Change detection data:
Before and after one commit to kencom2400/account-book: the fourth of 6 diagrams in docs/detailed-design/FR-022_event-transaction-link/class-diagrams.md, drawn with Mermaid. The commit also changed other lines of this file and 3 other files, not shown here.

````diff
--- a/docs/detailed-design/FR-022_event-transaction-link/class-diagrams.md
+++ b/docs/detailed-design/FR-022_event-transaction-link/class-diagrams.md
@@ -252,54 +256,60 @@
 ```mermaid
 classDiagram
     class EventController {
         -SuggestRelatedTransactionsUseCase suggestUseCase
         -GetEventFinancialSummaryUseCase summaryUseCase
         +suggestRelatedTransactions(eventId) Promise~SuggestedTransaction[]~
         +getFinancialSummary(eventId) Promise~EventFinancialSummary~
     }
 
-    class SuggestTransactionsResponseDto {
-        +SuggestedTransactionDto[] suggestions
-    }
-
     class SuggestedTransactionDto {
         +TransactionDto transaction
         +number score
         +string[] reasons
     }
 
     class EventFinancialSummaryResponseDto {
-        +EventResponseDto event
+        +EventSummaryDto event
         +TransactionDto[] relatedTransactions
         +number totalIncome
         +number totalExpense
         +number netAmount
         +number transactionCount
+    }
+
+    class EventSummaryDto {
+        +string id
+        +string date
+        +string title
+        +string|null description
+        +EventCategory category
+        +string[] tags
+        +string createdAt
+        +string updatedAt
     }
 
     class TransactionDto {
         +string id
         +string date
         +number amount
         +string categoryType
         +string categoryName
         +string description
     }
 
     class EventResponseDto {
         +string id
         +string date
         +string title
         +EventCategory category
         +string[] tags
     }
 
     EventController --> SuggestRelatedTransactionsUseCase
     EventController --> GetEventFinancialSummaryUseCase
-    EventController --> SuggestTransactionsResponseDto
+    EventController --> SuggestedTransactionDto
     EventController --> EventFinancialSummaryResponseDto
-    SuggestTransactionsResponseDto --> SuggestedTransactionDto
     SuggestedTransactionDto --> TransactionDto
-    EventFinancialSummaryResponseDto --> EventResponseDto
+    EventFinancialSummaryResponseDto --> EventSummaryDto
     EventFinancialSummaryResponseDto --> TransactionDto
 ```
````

◆ **What you are asked to do**: Every line of the data that holds "EventController" should be counted, and only the total given.

◆ **Answer to the problem**: 6